Wrapping up the talks, Denmark's EU envoy Poul Skytte said the EU and the candidates collectively managed to agree on seven additional areas of EU law, leaving in total just eight nonfinancial chapters open for discussion.
Two financial chapters, on agriculture and the budget, remain open for all of the candidates and cannot be addressed before late October, when the results of Germany's September elections become clear.
Skitte singled out Hungary, Estonia, and Poland for closing especially difficult chapters. "When we took over from the Spanish presidency [on 1 July], I think we had 15 -- taking the 10 countries together -- 15 chapters which had not yet been closed. We have been able during this session to close about half of these chapters, seven chapters in all in various areas: regional policy for four countries, culture and audiovisual [policy] for Hungary. Of course, all of these closures are important, but if I should take out two closures which I consider of particular importance, I would mention energy with Estonia and justice and home affairs with Poland," Skitte said.

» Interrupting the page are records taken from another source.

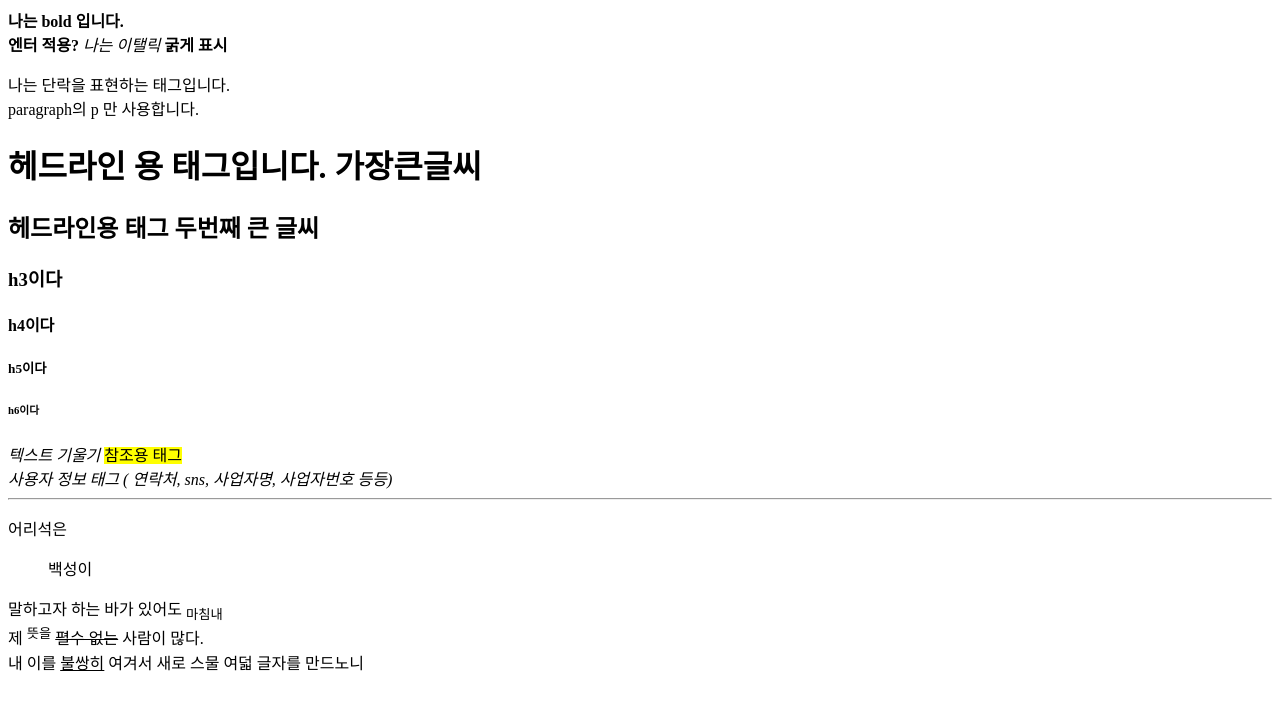
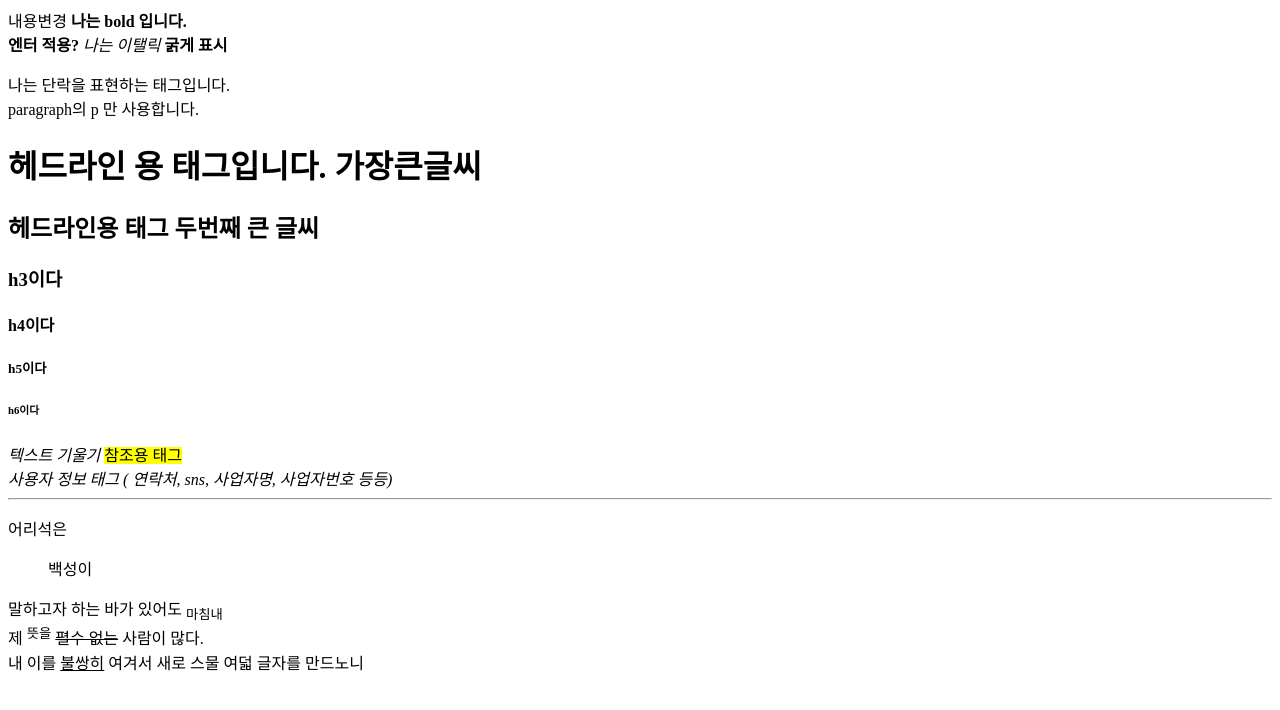
Before and after one commit to YeongGun/-, a plain HTML site: page 2023-11-01/index.html in a window 1280 px wide. Drawn offline with Linux system fonts and the light colour scheme.

Commit message:
2023/11/01

```diff
--- a/2023-11-01/index.html
+++ b/2023-11-01/index.html
@@ -7,6 +7,7 @@
 </head>
 <body>
     <!-- 텍스트 관련 태그들 -->
+    내용변경
 
     <b>나는 bold 입니다. <br>
         엔터 적용?    </b>
```
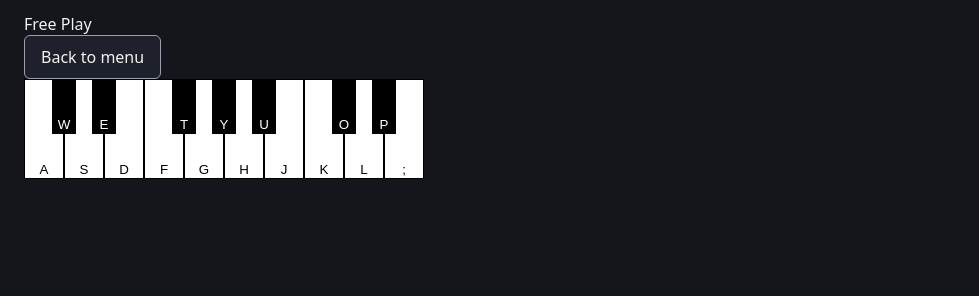
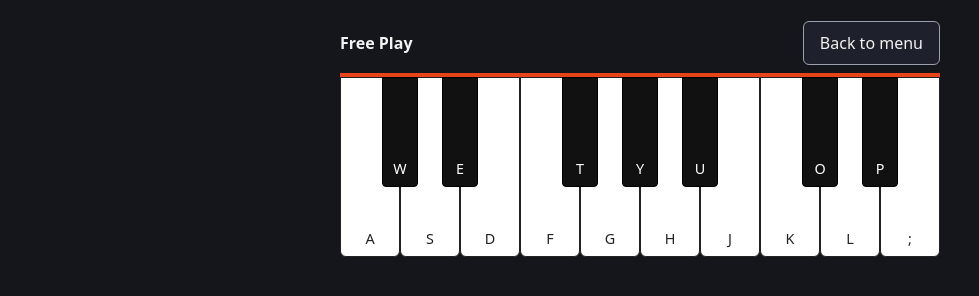
Before and after one commit to mariano-fu/pianoTrainer, a plain HTML site: page index.html in a window 1280 px wide. Both pictures are taken after a click on the button "Free Play". Shown: the part 62-358 px from the top of the page, without its empty margins (0-979 px from the left). Drawn offline with Linux system fonts and the light colour scheme.

Commit message:
lay out the game sreen and elarge the piano keys

```diff
--- a/css/style.css
+++ b/css/style.css
@@ -76,8 +76,30 @@ main {
     margin: 8px 4px 0;
 }
 
+#in-game-screen {
+    width: calc(var(--white-w) * 10);
+    margin: 0 auto;
+}
+
+#hud {
+    display: flex;
+    align-items: center;
+    gap: 16px;
+    padding: 8px 0;
+}
+
+#hud > * {
+    margin: 0;
+}
+
+#song-title {
+    margin-right: auto;
+    font-weight: bold;
+}
+
 #keyboard {
     display: flex;
+    border-top: 4px solid var(--accent);
 }
 
 .key {
@@ -85,29 +107,37 @@ main {
     justify-content: center;
     align-items: end;
     flex-shrink: 0;
+    box-sizing: border-box;
+    padding: 0 0 8px;
+    font: inherit;
+    font-size: 0.9rem;
+    cursor: pointer;
 }
 
 .white {
-    width: 40px;
-    height: 100px;
-    border: 1px solid black;
+    width: var(--white-w);
+    height: var(--white-h);
+    border: 1px solid #222;
+    border-radius: 0 0 6px 6px;
     background-color: white;
+    color: #222;
 }
 
 .black {
     position: relative;
     z-index: 10;
-    margin-left: -12px;
-    margin-right: -12px;
-    width: 24px;
-    height: 55px;
-    background-color: black;
+    width: var(--black-w);
+    height: var(--black-h);
+    margin-left: calc(var(--black-w) / -2);
+    margin-right: calc(var(--black-w) / -2);
+    border: 1px solid black;
+    border-radius: 0 0 4px 4px;
+    background-color: #111;
     color: white;
-    border: 1px solid black;
 }
 
 .pressed {
-    background-color: #E8431A;
+    background-color: var(--pressed);
 }
 
 .hidden {
@@ -116,20 +146,22 @@ main {
 
 #lane {
     position: relative;
-    height: 480px;
+    height: clamp(240px, calc(100vh - 340px), 480px);
     overflow: hidden;
+    background-color: var(--panel);
 }
 
 .note {
     position: absolute;
     top: 0;
     box-sizing: border-box;
-    border: 1px solid #222;
-    background-color: #E8431A;
+    border: 1px solid var(--panel);
+    border-radius: 4px;
+    background-color: var(--accent);
 }
 
 .wrong {
-    background-color: #B00020;
+    background-color: var(--wrong);
 }
 
 .note.hit {
```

Central to Estonia's long-delayed closure of the Energy Chapter was success in having the EU recognize oil-shale as a "unique energy carrier." Oil shale (rock sediment containing organic matter that can be burned as fuel) yields 90 percent of Estonia's electricity but is not mined anywhere else in the EU or the candidate countries.
Estonia's chief negotiator, Alar Streimann, said Estonia had won a 10-year transition period before it must open its energy markets to EU competition. The delay is necessary for restructuring Estonia's noncompetitive energy market. The deal was described by Streimann as a remarkable victory. "We will have 10 years to decide ourselves how to develop our energy sector. This is a very important economic advantage for us, it is also an advantage in terms of [energy] security -- the development of the entire energy package is in our own hands," Streimann said.
Poland's closure of the Home Affairs Chapter removed one of the biggest obstacles from its path before the negotiations over the financial package. Poland was the last candidate country to close this chapter because of heightened EU concern over the security of its eastern border.
Poland's chief negotiator, Jan Truszczynski, said his country's problems were the same as faced by other candidate countries, but said Poland's size meant it needed to do more to earn the trust of EU member states. "If there is a difference, then the difference as usual is in size. Poland is a slightly larger country [than other candidates] as far as the territory is concerned, a big country with a slightly longer, or much longer, external [non-EU] border than the other candidate countries -- and a country which therefore probably needs a bit more trust and confidence from the current member states," Truszczynski said.
Denmark's Skitte, who oversaw the talks, said the EU had agreed to close the Home Affairs Chapter after Poland undertook "a number of commitments," among them to increase the number of border guards on the eastern border and replace conscripts with professional staff by 2006.
EU officials said Poland can expect to join the EU's visa-free Schengen regime in 2006. Until then, its citizens -- like those of other new members -- will need to carry passports to travel in the EU.
After Tuesday, Estonia, Lithuania, Slovenia, and Cyprus have closed all but the two financial chapters. Poland, together with Hungary, the Czech Republic, and Malta face another tough hurdle in the form of the Competition Chapter, where state subsidies, restructuring heavy industry, and the status of free economic zones remain hotly contested issues.
Eneko Landaburu, the European Commission's top civil servant in charge of the enlargement, warned this week of what he called "undeniable obstacles" still remaining regardless of the progress. Aside from the competition chapter, he said discord among member states over how enlargement should be financed threatens delays.
Another potential snag is Ireland's second referendum on the Nice treaty, expected to take place in October. Landaburu said if Ireland rejects the treaty again, the fallout could seriously affect enlargement.
After talks this week, Cyprus, Estonia, Lithuania, and Slovenia have closed 28 of the 30 chapters, followed by Latvia and Slovakia with 27, Hungary and Poland with 26, the Czech Republic with 25, and Malta with 24.
Bulgaria and Romania -- aiming for accession in 2007 -- have closed 21 and 13 chapters, respectively.